* EXERCISE GOAL: Reproduce the complete listing without any deviation.

* INFORMATION:
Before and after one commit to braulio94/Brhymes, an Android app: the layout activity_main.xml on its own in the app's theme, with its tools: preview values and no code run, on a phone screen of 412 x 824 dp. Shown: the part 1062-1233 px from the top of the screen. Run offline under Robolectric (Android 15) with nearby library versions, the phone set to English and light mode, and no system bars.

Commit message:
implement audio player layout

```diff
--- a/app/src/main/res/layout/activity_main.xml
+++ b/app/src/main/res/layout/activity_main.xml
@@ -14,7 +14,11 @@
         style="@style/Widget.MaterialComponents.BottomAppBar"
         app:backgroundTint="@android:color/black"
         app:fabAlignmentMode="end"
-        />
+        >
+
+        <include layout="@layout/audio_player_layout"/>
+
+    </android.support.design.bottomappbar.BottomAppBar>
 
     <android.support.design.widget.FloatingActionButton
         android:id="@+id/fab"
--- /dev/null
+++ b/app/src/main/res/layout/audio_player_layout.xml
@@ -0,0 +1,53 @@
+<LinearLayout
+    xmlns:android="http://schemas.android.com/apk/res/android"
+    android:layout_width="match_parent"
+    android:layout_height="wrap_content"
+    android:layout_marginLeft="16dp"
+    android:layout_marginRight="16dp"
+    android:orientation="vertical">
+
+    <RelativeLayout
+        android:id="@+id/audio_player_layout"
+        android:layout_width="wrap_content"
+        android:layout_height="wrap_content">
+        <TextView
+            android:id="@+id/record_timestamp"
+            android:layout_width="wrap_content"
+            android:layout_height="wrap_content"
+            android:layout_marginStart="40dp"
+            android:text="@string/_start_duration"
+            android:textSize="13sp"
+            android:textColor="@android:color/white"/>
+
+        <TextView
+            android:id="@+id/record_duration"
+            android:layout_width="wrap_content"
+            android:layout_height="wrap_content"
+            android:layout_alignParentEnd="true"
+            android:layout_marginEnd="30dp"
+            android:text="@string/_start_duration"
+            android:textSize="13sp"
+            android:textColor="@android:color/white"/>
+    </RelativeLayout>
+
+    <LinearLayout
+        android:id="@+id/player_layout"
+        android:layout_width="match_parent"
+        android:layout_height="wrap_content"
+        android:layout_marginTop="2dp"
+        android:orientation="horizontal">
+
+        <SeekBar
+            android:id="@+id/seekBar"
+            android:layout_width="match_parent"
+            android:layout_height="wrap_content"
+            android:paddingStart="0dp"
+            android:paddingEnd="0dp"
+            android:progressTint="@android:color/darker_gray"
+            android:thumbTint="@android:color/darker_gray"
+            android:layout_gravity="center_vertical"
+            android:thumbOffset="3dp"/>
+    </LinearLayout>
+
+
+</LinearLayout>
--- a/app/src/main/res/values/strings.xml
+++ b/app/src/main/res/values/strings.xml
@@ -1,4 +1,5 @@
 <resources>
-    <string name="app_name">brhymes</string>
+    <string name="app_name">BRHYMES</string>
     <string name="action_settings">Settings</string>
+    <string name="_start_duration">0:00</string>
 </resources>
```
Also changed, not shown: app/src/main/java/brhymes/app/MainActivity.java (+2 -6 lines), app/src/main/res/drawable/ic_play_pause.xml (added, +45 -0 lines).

* ANSWER:
Before and after one commit to braulio94/Brhymes, an Android app: the layout activity_main.xml on its own in the app's theme, with its tools: preview values and no code run, on a phone screen of 412 x 824 dp. Shown: the part 1062-1233 px from the top of the screen. Run offline under Robolectric (Android 15) with nearby library versions, the phone set to English and light mode, and no system bars.

Commit message:
implement audio player layout

```diff
--- a/app/src/main/res/layout/activity_main.xml
+++ b/app/src/main/res/layout/activity_main.xml
@@ -14,7 +14,11 @@
         style="@style/Widget.MaterialComponents.BottomAppBar"
         app:backgroundTint="@android:color/black"
         app:fabAlignmentMode="end"
-        />
+        >
+
+        <include layout="@layout/audio_player_layout"/>
+
+    </android.support.design.bottomappbar.BottomAppBar>
 
     <android.support.design.widget.FloatingActionButton
         android:id="@+id/fab"
--- /dev/null
+++ b/app/src/main/res/layout/audio_player_layout.xml
@@ -0,0 +1,53 @@
+<LinearLayout
+    xmlns:android="http://schemas.android.com/apk/res/android"
+    android:layout_width="match_parent"
+    android:layout_height="wrap_content"
+    android:layout_marginLeft="16dp"
+    android:layout_marginRight="16dp"
+    android:orientation="vertical">
+
+    <RelativeLayout
+        android:id="@+id/audio_player_layout"
+        android:layout_width="wrap_content"
+        android:layout_height="wrap_content">
+        <TextView
+            android:id="@+id/record_timestamp"
+            android:layout_width="wrap_content"
+            android:layout_height="wrap_content"
+            android:layout_marginStart="40dp"
+            android:text="@string/_start_duration"
+            android:textSize="13sp"
+            android:textColor="@android:color/white"/>
+
+        <TextView
+            android:id="@+id/record_duration"
+            android:layout_width="wrap_content"
+            android:layout_height="wrap_content"
+            android:layout_alignParentEnd="true"
+            android:layout_marginEnd="30dp"
+            android:text="@string/_start_duration"
+            android:textSize="13sp"
+            android:textColor="@android:color/white"/>
+    </RelativeLayout>
+
+    <LinearLayout
+        android:id="@+id/player_layout"
+        android:layout_width="match_parent"
+        android:layout_height="wrap_content"
+        android:layout_marginTop="2dp"
+        android:orientation="horizontal">
+
+        <SeekBar
+            android:id="@+id/seekBar"
+            android:layout_width="match_parent"
+            android:layout_height="wrap_content"
+            android:paddingStart="0dp"
+            android:paddingEnd="0dp"
+            android:progressTint="@android:color/darker_gray"
+            android:thumbTint="@android:color/darker_gray"
+            android:layout_gravity="center_vertical"
+            android:thumbOffset="3dp"/>
+    </LinearLayout>
+
+
+</LinearLayout>
--- a/app/src/main/res/values/strings.xml
+++ b/app/src/main/res/values/strings.xml
@@ -1,4 +1,5 @@
 <resources>
-    <string name="app_name">brhymes</string>
+    <string name="app_name">BRHYMES</string>
     <string name="action_settings">Settings</string>
+    <string name="_start_duration">0:00</string>
 </resources>
```
Also changed, not shown: app/src/main/java/brhymes/app/MainActivity.java (+2 -6 lines), app/src/main/res/drawable/ic_play_pause.xml (added, +45 -0 lines).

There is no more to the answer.